However, we cannot move an inch forward in AI without a coherent theory of consciousness. Engineers have been on a quest to define what they do not seem to understand, by quantitative means. It is possible that consciousness is a property that is externally applied. If so, the entities with consciousness are unlikely to understand it. In the absence of a theory from within, one possible explanation is that consciousness is induced by the simulator of the game. If so, it is likely that consciousness is a democratized property and is not limited to humans, let alone living things. This may explain why humans locked in a mathematical jail seem unable to understand it. 

Those chasing AI may need to spend more time thinking about a possible theory of consciousness. Without that, it is just age-old statistics.

Saturday, November 9, 2019

Kids these days (1)

A recent study from the University of California, Santa Barbara (1) demonstrates why the "adults," seem to put the kids down. The article says, "authoritarian people especially think youth are less respectful of their elders, intelligent people especially think youth are less intelligent, and well-read people especially think youth enjoy reading less." As we await the departure of septa and octogenarians from the highest echelons of companies and countries so that we can replace them with kids who have brains, it is important to recognize that these biases of elders are without any basis.
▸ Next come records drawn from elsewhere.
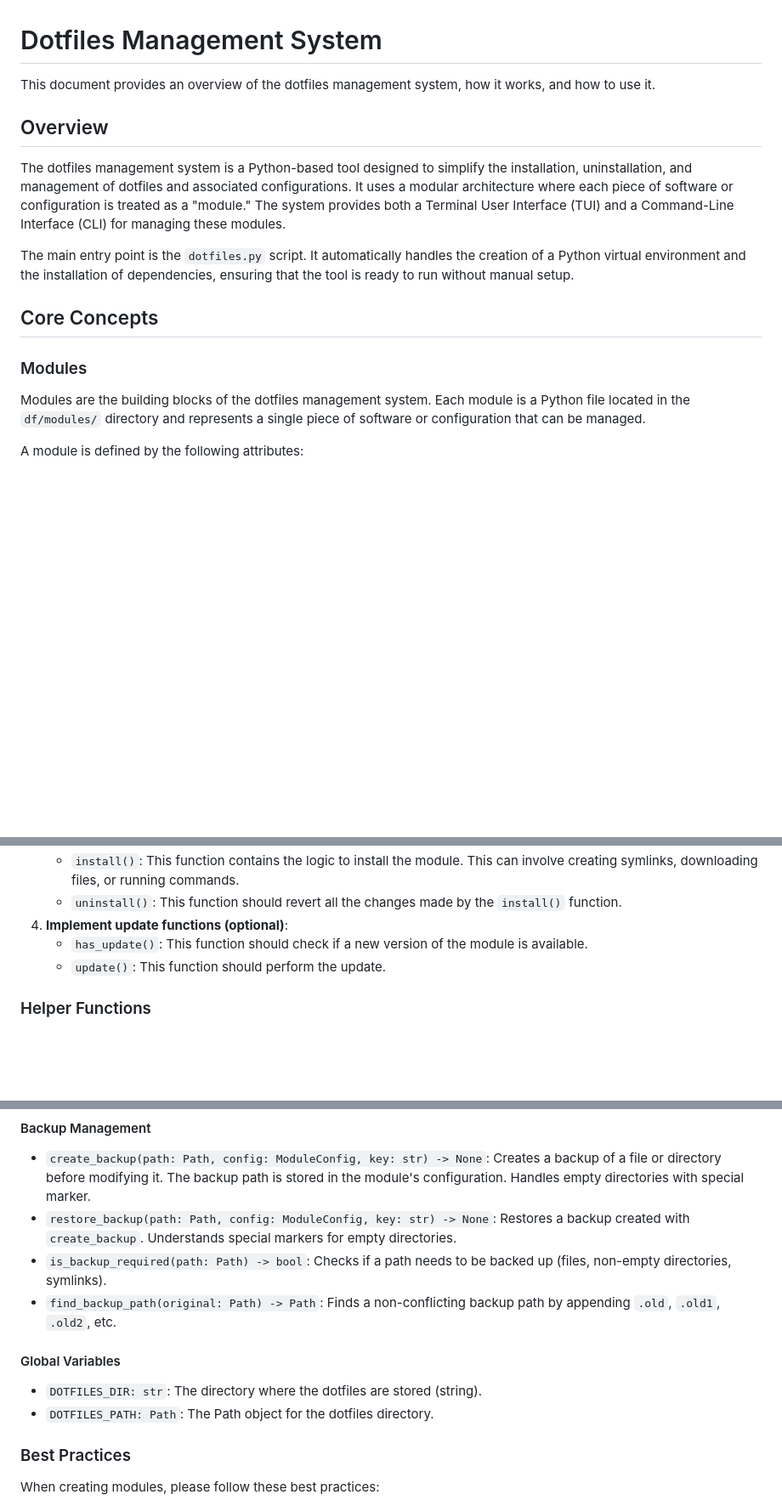
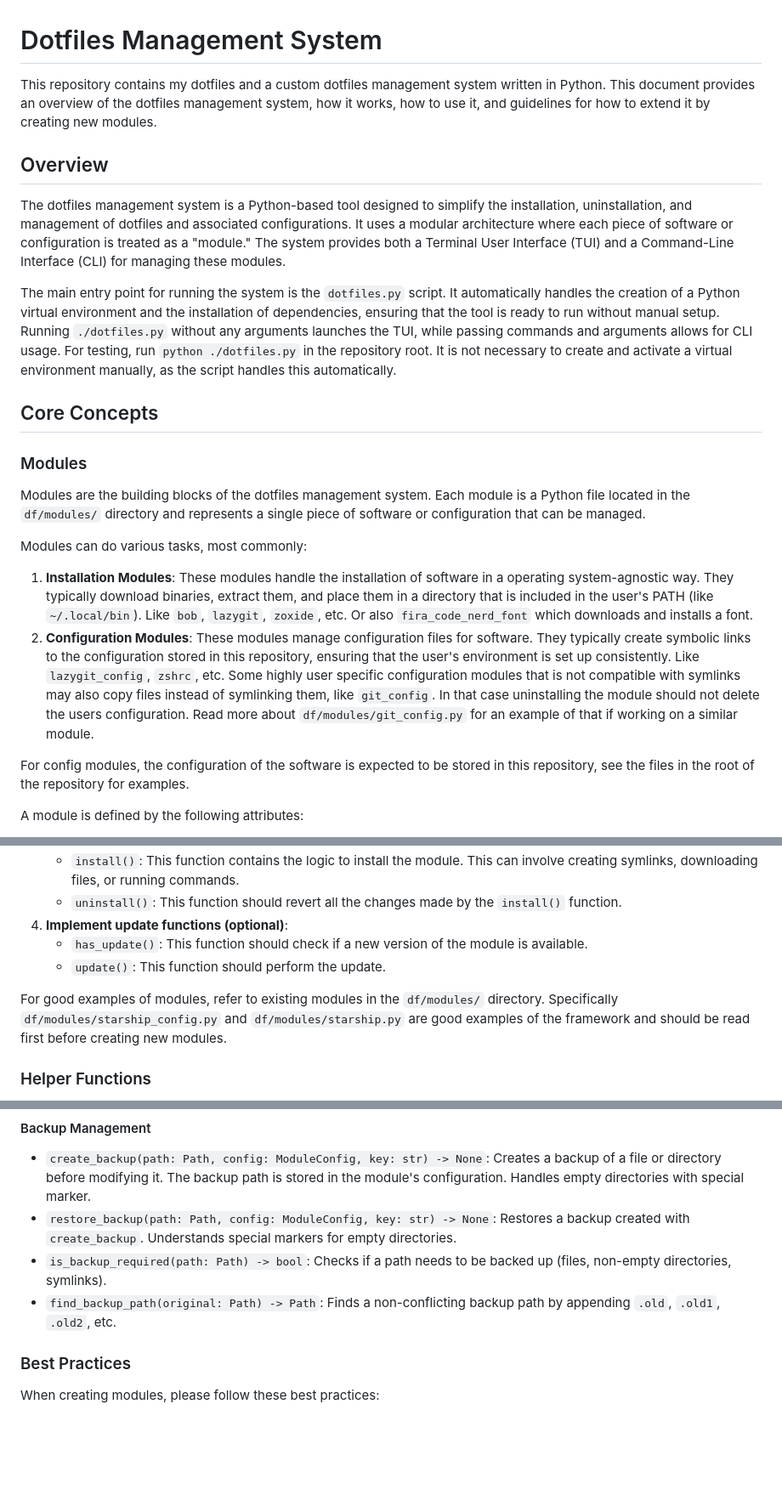
Before and after one commit to maximmaxim345/dotfiles, a Markdown page: AGENTS.md, 3 parts joined by grey strips. Shown at 85% size. Drawn GitHub-style; blank space fills up the shorter version.

```diff
--- a/AGENTS.md
+++ b/AGENTS.md
@@ -1,18 +1,28 @@
 # Dotfiles Management System
 
-This document provides an overview of the dotfiles management system, how it works, and how to use it.
+This repository contains my dotfiles and a custom dotfiles management system written in Python.
+This document provides an overview of the dotfiles management system, how it works, how to use it, and guidelines for how to extend it by creating new modules.
 
 ## Overview
 
 The dotfiles management system is a Python-based tool designed to simplify the installation, uninstallation, and management of dotfiles and associated configurations. It uses a modular architecture where each piece of software or configuration is treated as a "module." The system provides both a Terminal User Interface (TUI) and a Command-Line Interface (CLI) for managing these modules.
 
-The main entry point is the `dotfiles.py` script. It automatically handles the creation of a Python virtual environment and the installation of dependencies, ensuring that the tool is ready to run without manual setup.
+The main entry point for running the system is the `dotfiles.py` script. It automatically handles the creation of a Python virtual environment and the installation of dependencies, ensuring that the tool is ready to run without manual setup.
+Running `./dotfiles.py` without any arguments launches the TUI, while passing commands and arguments allows for CLI usage.
+For testing, run `python ./dotfiles.py` in the repository root. It is not necessary to create and activate a virtual environment manually, as the script handles this automatically.
 
 ## Core Concepts
 
 ### Modules
 
 Modules are the building blocks of the dotfiles management system. Each module is a Python file located in the `df/modules/` directory and represents a single piece of software or configuration that can be managed.
+
+Modules can do various tasks, most commonly:
+
+1. **Installation Modules**: These modules handle the installation of software in a operating system-agnostic way. They typically download binaries, extract them, and place them in a directory that is included in the user's PATH (like `~/.local/bin`). Like `bob`, `lazygit`, `zoxide`, etc. Or also `fira_code_nerd_font` which downloads and installs a font.
+2. **Configuration Modules**: These modules manage configuration files for software. They typically create symbolic links to the configuration stored in this repository, ensuring that the user's environment is set up consistently. Like `lazygit_config`, `zshrc`, etc. Some highly user specific configuration modules that is not compatible with symlinks may also copy files instead of symlinking them, like `git_config`. In that case uninstalling the module should not delete the users configuration. Read more about `df/modules/git_config.py` for an example of that if working on a similar module.
+
+For config modules, the configuration of the software is expected to be stored in this repository, see the files in the root of the repository for examples.
 
 A module is defined by the following attributes:
 
@@ -191,6 +162,8 @@ To add a new module to the system, follow these steps:
    - `has_update()`: This function should check if a new version of the module is available.
    - `update()`: This function should perform the update.
 
+For good examples of modules, refer to existing modules in the `df/modules/` directory. Specifically `df/modules/starship_config.py` and `df/modules/starship.py` are good examples of the framework and should be read first before creating new modules.
+
 ### Helper Functions
 
 The `df` package provides several helper functions that can be used in your modules. You can import them from the `df` package (e.g., `from df import download_file`).
@@ -209,11 +182,6 @@ The `df` package provides several helper functions that can be used in your modu
 - `restore_backup(path: Path, config: ModuleConfig, key: str) -> None`: Restores a backup created with `create_backup`. Understands special markers for empty directories.
 - `is_backup_required(path: Path) -> bool`: Checks if a path needs to be backed up (files, non-empty directories, symlinks).
 - `find_backup_path(original: Path) -> Path`: Finds a non-conflicting backup path by appending `.old`, `.old1`, `.old2`, etc.
-
-#### Global Variables
-
-- `DOTFILES_DIR: str`: The directory where the dotfiles are stored (string).
-- `DOTFILES_PATH: Path`: The Path object for the dotfiles directory.
 
 ### Best Practices
 
```
Also changed, not shown: other parts of AGENTS.md (+9 -48 lines).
The only hope remaining for the world is the kids who seem to think better, use logic and make better decisions. The idiots in complete control of policies, countries, and companies have to understand that they can be easily replaced by better decision-makers, who are younger by a few decades. The political landscape is changing, and perhaps the "data scientists," are unaware of it. The kids will rise and make the world a better place. They will resist the mafia that is enveloping humanity and culture with evil intent. They will raise against time to prevent an impending climatic catastrophe facing the blue planet. They will attempt to lift every soul and eliminate the constraints for the weak and the weary. They will be humble and treat every individual the same regardless of color, gender or sexual preference.

It is time we turned the world over to the kids.